Harrison has had a long career in advertising spending over 10 years in the industry. He started out in music helping artists such as Drake and Ed Sheeran get their first shows in London and later went on to work with Manchester City Football Club where he was instrumental in helping them to set up their branded content division. Today he is Head of Content Strategy for Hogarth Worldwide, a WPP owned creative production company. This career path differs from his parents which means, like many other second or third-generation immigrants he is facing different problems being a father than his parents may have faced. Realizing a number of him and his peers were going through this, on Father’s Day 2018 he decided to send a text to a closed group of his friends expressing that he was thinking of them and appreciated what they were doing as fathers. “The response was overwhelming” Harrison recalls and this was the point where he realized that he wanted to do something to help black fathers, like himself, be better.
Formalizing Dope Black Dads
Shortly after, Harrison went about turning the Whatsapp group into more formal meetings structured around a variety of topics from managing finances to disussions about some of the problems your child may encounter in school. The “branding was very flippant and throwaway” Harrison says but it managed to catch on and they began selling t-shirts and other merchandise as the brand’s presence grew via social media and press coverage. As the brand started to generate revenue and the membership base grew they continued to expand the remit of the events by having guest speakers who ranged from successful entrepreneurs to politicians sharing their knowledge.
Realizing there was an opportunity to expand this peer to peer learning experience outside of black fathers in the UK and after receiving a number of inbound inquiries they went about expanding the organization setting up a US brand, Dope Black Men for men who are not yet fathers and Dope Black Mums, an open forum where black mothers can discuss many of the topics that are specific to them. The founder of each segment makes up the board of the company and is responsible for managing their arm and members who come from places as far as South Africa.
The Future For Dope Black Dads
Looking ahead the future for Dope Black Dads looks bright. A lot of my conversation with Harrison has been focused on him emphasizing that they are building something accountable to the community “the goal is that everything we generate goes back into the community to create more” he says. However, sustainability is extremely important “given supporting fathers through raising children is a long term workstream we need to ensure we are financially secure and not reliant on donations which can be cut” he emphasizes. They intend to do this through their events where they have partnerships with organizations such as Facebook, merchandise and in the coming months will be releasing a book which will help them to amplify their message.
Harrison is very positive on the “shift as a black middle class emerges where people are taking their role as fathers more seriously” he says. His contribution to providing safe spaces where people can have these discussions will almost certainly change the narrative and ensure being labelled a black father doesn’t become a self-reinforcing negative thing but a positive force that can “raise healthy adults not just good children” which will have a lasting impact for generations to come.

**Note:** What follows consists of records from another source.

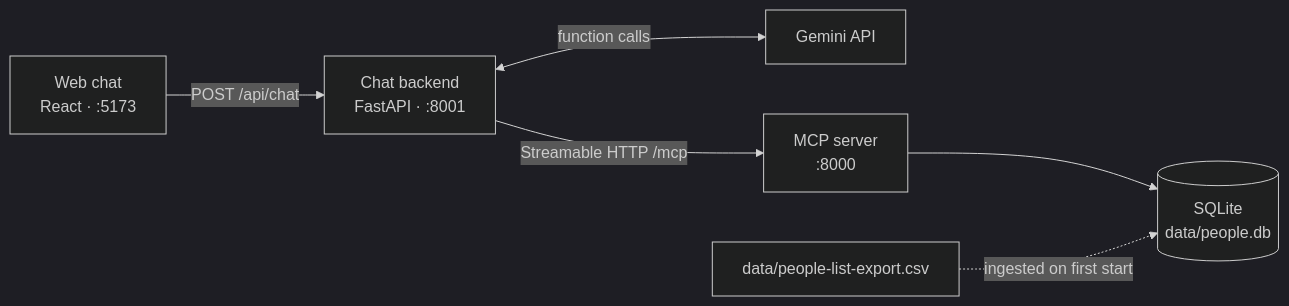
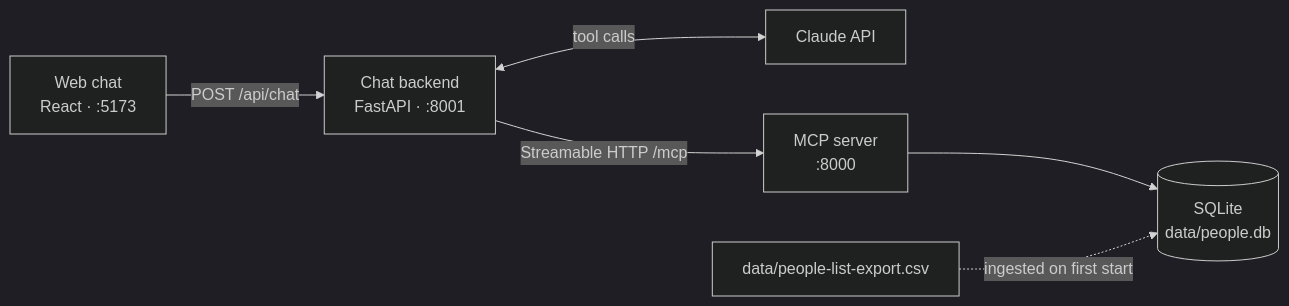
Before and after one commit to shira-ste/peopleSearch: the diagram in README.md, drawn with Mermaid (dark theme). The commit also changed other lines of this file and 6 other files, not shown here.

````diff
--- a/README.md
+++ b/README.md
@@ -10,8 +10,8 @@
 ```mermaid
 flowchart LR
     UI["Web chat<br/>React · :5173"] -->|POST /api/chat| API["Chat backend<br/>FastAPI · :8001"]
-    API <-->|function calls| Gemini["Gemini API"]
+    API <-->|tool calls| Claude["Claude API"]
     API -->|Streamable HTTP /mcp| MCP["MCP server<br/>:8000"]
     MCP --> DB[("SQLite<br/>data/people.db")]
     CSV["data/people-list-export.csv"] -.->|ingested on first start| DB
 ```
````
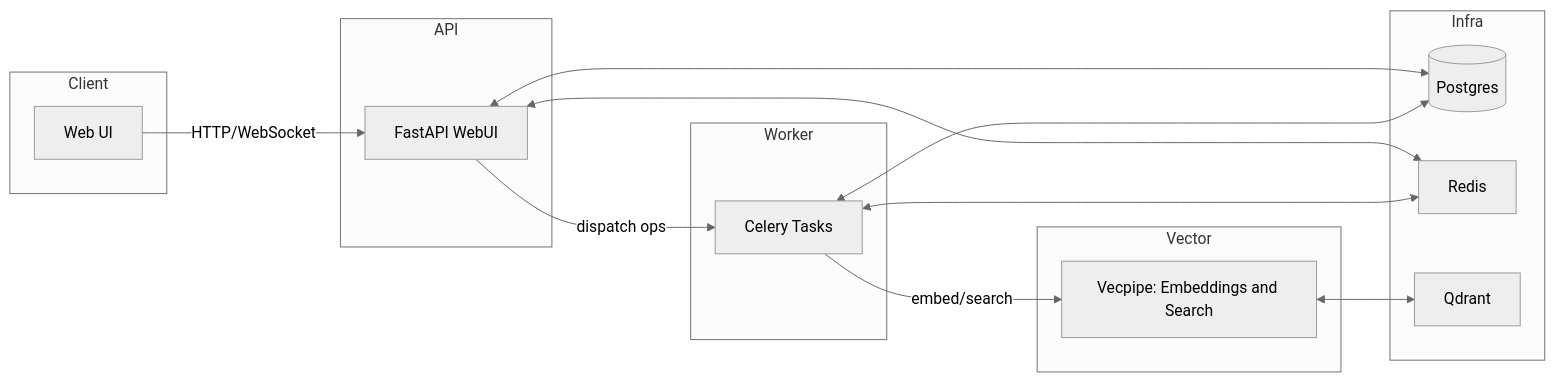
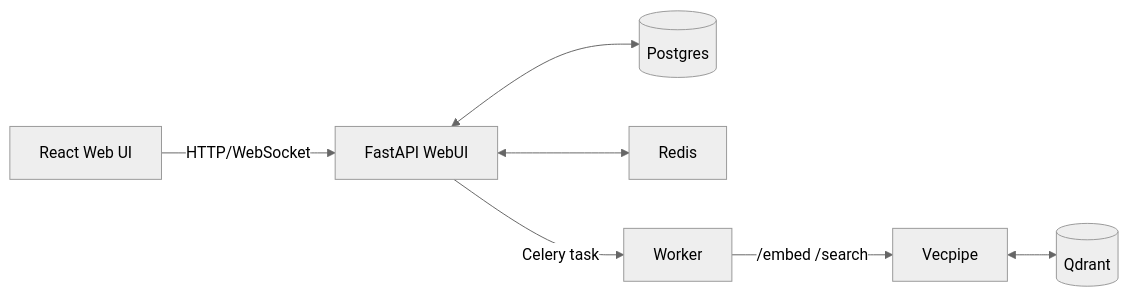
Before and after one commit to jbmiller10/semantik: the diagram in README.md, drawn with Mermaid (neutral theme). The commit also changed other lines of this file and 7 other files, not shown here.

````diff
--- a/README.md
+++ b/README.md
@@ -47,29 +40,9 @@
 ```mermaid
 flowchart LR
-  subgraph Client
-    UI[Web UI]
-  end
-  subgraph API
-    WebUI[FastAPI WebUI]
-  end
-  subgraph Infra
-    PG[(Postgres)]
-    R[Redis]
-    Q[Qdrant]
-  end
-  subgraph Worker
-    C[Celery Tasks]
-  end
-  subgraph Vector
-    V[Vecpipe: Embeddings and Search]
-  end
-
-  UI -->|HTTP/WebSocket| WebUI
-  WebUI <--> PG
-  WebUI <--> R
-  WebUI -->|dispatch ops| C
-  C <--> PG
-  C <--> R
-  C -->|embed/search| V
-  V <--> Q
+  UI[React Web UI] -->|HTTP/WebSocket| WebUI[FastAPI WebUI]
+  WebUI <--> PG[(Postgres)]
+  WebUI <--> R[Redis]
+  WebUI -->|Celery task| W[Worker]
+  W -->|/embed /search| V[Vecpipe]
+  V <--> Q[(Qdrant)]
 ```
````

This article is part of a series featuring diverse people making a difference. You can find more articles (click here) and if you have a story to tell or want to be updated as soon as new features are released message/follow me on Twitter @TommyASC91